Recently, I wrote about the various useful tensions that hold the suspension bridge of mathematics education up and prevent it from a dramatic collapse into the waters below. It was intended to be a light-hearted piece to help publicize the importance of a conference being organized by The British Council. The various tensions were things like ‘traditional v. new mathematics’ or ‘pretty mathematics v. functional employability skills’ and so on – but the main point was that the tensions in the debate are healthy and will hopefully never get resolved.
There will always be a similarly healthy debate about the methodology behind the global PISA tests and what the limitations are – and how much account should be taken of cultural variables – things that do not always translate across nations well. Should we have bands of performance or a table of ‘significant’ movers to go alongside the main ones? I’m quite keen on a contextual value added table. Or perhaps ‘divisions’ within the rankings – so we could be ‘top’ of Division 2 if need be – which sounds way better than being bottom of division 1.

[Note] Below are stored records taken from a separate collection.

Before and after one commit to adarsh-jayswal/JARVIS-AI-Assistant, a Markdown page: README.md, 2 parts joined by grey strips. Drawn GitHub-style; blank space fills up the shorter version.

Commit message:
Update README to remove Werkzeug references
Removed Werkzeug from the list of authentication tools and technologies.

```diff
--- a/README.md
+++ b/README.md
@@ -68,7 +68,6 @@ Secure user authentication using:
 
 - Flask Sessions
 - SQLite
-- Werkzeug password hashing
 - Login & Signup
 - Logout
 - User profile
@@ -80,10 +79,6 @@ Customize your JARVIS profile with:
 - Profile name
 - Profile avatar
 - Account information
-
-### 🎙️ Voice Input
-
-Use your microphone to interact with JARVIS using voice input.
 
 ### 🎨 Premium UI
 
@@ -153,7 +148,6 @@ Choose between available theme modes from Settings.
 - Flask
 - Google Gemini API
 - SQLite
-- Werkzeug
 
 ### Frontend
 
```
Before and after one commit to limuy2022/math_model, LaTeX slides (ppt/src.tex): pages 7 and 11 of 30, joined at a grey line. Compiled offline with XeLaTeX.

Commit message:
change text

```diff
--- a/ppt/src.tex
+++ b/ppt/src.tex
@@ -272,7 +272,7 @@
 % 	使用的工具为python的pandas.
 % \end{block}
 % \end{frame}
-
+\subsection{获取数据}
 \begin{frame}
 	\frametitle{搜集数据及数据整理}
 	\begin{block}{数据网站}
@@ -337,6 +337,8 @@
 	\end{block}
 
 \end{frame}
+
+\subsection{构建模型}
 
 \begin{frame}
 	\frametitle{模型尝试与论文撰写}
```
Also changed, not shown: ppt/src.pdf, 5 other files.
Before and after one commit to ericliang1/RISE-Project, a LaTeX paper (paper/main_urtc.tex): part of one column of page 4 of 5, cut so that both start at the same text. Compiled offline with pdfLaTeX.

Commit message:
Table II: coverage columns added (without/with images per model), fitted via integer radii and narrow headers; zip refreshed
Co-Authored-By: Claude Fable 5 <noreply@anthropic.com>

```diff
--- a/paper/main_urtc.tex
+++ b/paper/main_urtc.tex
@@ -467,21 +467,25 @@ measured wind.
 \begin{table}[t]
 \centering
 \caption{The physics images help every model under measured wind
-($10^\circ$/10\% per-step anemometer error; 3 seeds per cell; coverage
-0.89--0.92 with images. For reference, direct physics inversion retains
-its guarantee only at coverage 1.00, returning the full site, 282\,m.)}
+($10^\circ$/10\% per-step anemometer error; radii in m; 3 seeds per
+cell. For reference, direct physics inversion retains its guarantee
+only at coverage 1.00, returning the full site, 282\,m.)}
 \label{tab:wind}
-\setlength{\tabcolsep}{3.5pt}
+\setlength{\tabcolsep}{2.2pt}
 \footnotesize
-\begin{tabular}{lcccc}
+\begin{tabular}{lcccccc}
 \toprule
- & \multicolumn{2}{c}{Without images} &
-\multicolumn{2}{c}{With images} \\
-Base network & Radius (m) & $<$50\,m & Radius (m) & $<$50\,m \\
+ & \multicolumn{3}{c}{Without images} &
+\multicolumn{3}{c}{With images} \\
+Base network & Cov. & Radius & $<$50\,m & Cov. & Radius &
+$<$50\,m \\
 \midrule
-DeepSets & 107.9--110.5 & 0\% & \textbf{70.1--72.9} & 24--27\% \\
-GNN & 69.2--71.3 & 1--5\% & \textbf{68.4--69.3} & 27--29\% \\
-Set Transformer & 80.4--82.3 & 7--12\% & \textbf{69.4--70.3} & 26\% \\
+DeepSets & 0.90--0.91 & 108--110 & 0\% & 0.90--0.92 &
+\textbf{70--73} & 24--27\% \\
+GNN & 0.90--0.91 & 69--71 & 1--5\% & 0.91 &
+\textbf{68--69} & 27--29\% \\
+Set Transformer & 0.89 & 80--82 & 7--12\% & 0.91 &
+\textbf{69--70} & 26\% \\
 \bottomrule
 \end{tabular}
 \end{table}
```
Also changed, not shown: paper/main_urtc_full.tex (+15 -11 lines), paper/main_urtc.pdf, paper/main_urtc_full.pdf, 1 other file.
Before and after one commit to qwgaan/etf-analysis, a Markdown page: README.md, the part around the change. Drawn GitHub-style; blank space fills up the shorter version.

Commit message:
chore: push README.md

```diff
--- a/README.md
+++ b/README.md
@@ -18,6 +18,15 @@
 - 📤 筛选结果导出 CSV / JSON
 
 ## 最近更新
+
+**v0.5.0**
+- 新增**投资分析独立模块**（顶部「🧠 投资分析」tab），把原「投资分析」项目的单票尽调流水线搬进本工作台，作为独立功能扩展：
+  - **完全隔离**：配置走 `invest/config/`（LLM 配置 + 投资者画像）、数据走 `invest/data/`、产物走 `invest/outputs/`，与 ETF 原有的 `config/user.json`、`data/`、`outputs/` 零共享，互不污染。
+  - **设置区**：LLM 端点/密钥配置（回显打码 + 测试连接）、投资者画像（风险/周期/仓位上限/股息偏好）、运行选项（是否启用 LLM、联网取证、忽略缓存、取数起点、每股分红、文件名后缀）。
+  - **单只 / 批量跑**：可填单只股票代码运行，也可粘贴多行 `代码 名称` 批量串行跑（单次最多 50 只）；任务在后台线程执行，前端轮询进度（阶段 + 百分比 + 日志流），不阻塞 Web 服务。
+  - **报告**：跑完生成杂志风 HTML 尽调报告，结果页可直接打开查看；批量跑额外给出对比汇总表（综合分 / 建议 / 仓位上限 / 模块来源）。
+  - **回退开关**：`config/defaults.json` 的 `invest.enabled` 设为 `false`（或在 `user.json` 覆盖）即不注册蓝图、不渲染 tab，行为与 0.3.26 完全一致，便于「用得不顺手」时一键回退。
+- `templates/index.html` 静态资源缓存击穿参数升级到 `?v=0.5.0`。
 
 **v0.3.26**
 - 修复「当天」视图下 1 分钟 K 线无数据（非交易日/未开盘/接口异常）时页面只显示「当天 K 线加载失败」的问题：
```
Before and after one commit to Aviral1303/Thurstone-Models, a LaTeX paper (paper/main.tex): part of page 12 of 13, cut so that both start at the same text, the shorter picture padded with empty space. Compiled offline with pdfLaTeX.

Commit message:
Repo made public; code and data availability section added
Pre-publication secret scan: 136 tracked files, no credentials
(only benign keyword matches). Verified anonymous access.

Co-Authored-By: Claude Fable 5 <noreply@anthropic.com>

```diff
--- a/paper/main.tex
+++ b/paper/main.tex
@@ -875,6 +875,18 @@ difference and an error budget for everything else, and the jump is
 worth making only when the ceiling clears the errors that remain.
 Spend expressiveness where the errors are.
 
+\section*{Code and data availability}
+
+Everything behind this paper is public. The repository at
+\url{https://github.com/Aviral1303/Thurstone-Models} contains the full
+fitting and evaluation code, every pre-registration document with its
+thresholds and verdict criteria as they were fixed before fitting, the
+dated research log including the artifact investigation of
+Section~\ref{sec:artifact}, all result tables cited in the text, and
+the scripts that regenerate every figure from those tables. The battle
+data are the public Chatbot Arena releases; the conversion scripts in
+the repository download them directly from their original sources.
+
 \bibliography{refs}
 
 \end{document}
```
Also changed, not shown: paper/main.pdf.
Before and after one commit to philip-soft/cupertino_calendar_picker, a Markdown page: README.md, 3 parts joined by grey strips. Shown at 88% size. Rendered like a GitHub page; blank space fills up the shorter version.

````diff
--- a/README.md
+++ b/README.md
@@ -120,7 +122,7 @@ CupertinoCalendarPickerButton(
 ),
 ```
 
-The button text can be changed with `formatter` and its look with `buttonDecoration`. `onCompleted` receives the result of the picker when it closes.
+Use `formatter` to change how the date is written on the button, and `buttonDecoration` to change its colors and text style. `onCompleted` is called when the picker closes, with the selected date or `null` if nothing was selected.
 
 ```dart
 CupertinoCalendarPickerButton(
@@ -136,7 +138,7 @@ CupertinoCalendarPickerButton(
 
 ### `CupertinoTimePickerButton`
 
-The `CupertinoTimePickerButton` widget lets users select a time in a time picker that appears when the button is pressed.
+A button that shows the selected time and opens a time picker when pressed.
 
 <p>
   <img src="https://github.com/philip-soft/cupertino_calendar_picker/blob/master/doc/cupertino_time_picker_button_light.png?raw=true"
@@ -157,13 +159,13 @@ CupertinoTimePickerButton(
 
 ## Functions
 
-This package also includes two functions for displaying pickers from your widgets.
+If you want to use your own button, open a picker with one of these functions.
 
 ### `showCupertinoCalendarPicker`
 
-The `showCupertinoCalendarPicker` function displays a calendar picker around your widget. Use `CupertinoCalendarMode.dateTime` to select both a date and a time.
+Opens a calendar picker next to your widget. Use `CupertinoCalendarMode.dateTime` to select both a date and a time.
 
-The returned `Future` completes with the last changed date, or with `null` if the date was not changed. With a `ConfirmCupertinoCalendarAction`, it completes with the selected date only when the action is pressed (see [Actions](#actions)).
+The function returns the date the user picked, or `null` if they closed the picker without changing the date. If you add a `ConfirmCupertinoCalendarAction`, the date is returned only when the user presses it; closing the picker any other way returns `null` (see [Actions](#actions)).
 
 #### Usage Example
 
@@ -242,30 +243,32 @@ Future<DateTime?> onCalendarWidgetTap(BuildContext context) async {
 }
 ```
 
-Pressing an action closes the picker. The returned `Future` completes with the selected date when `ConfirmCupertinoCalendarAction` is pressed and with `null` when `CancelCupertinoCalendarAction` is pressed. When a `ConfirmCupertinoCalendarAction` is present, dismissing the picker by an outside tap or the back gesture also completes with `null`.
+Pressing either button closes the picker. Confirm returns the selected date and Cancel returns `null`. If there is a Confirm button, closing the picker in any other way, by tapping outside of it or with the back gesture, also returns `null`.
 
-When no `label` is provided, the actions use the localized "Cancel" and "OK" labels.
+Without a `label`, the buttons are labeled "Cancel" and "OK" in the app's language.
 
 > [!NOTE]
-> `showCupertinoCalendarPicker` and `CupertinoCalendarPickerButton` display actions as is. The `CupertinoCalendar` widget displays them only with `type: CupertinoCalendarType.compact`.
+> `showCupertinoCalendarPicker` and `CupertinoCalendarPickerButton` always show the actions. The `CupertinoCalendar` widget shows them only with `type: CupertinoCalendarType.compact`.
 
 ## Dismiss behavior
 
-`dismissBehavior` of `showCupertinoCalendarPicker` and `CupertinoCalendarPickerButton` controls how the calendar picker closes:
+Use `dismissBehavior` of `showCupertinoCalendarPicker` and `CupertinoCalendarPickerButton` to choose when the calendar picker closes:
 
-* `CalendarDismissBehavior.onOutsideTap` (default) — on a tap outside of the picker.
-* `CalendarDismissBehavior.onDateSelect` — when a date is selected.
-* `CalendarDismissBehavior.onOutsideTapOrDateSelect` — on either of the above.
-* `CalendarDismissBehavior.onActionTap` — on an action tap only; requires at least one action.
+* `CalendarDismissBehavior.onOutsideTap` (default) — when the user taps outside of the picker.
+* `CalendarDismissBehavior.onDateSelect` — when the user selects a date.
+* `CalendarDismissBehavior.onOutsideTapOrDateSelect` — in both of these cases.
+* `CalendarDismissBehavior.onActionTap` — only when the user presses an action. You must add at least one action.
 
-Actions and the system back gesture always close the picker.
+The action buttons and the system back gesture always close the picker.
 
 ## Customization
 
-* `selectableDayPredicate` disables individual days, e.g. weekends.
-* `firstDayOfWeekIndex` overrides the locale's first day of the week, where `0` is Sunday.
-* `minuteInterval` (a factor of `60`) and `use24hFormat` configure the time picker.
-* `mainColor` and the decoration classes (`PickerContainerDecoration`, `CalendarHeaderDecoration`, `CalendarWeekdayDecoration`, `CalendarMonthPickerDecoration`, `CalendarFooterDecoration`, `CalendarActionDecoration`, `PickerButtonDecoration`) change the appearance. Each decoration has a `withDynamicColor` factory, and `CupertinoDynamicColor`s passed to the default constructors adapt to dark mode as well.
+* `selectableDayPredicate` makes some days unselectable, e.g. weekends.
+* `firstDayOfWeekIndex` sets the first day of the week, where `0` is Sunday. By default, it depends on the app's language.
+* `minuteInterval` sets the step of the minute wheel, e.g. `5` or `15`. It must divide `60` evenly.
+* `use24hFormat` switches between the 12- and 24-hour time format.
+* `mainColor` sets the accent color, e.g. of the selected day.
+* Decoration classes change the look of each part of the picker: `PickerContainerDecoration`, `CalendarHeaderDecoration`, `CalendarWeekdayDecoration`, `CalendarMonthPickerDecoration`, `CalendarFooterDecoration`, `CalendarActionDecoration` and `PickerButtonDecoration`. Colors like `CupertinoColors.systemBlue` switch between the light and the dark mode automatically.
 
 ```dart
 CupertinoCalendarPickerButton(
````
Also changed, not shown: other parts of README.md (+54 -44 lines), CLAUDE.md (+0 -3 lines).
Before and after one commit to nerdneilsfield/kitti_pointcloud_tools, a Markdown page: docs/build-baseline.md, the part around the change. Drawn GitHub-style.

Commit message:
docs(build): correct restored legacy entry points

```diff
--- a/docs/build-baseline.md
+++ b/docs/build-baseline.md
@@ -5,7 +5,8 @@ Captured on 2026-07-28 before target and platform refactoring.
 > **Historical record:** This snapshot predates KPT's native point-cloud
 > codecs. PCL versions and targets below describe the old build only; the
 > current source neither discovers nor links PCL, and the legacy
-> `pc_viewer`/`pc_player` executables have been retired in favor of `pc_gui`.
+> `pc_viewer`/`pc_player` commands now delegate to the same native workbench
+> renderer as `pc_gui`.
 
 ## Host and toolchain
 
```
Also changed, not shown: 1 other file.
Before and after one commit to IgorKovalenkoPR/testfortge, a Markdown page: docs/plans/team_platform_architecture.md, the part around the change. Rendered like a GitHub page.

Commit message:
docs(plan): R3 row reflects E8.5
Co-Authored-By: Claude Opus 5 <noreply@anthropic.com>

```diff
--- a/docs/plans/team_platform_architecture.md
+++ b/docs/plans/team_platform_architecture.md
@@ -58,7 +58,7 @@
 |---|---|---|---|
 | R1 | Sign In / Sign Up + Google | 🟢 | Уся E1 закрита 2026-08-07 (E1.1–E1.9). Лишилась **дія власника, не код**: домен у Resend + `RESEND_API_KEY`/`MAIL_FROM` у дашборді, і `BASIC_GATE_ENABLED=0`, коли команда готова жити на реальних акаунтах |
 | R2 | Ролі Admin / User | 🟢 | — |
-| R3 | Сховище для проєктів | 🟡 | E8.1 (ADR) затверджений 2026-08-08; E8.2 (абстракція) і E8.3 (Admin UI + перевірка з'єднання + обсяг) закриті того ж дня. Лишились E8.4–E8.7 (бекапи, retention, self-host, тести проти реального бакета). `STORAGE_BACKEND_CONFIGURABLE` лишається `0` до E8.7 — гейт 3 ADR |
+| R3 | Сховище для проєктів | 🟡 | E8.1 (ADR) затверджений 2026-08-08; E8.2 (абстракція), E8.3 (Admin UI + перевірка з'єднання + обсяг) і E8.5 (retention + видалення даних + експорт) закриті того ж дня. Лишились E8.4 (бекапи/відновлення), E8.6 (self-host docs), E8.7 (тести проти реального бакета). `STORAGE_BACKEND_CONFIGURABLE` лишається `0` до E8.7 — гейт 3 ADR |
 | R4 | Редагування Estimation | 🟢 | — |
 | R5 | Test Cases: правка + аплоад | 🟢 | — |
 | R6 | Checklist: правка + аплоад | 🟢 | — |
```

Of course if I were to push the advent calendar imagery to destruction I would say that being No. 25 is the best: It’s usually the largest door and holds the biggest prize; so maybe we should all aim to be there. Or perhaps each country should set itself a target number, and not always No. 1. We all know that methodologically, there is little of statistical significance between broad bands of performance: Coming in at No. 17 is not so very different in real terms as coming in at 27. It just feels different.
Shortly the PISA rankings for 2013 will be published. I’m hoping my country will be a ‘key mover mathematically’ – upward naturally – but I’m not that concerned about being in the top five or six really – that’s a closed shop. If we come 25th I think that would be a good result in many ways.
(Only kidding – I’m a secret competitor – we really ought to be No. 1 whatever the methodological debate might say. It is children’s future lives at stake here.)
However, given the importance of such rankings in now shaping policy as global systems converge, perhaps the time is ripe for simpler, visual and more diverse ways of explaining the data. That would let us begin to peek at the detail behind the number on the doors more than we do at present.
Ceri Morgan is one of Her Majesty's school inspectors at Ofsted, the U.K’s Office for Standards in Education, Children’s Services and Skills.Report Typo/Error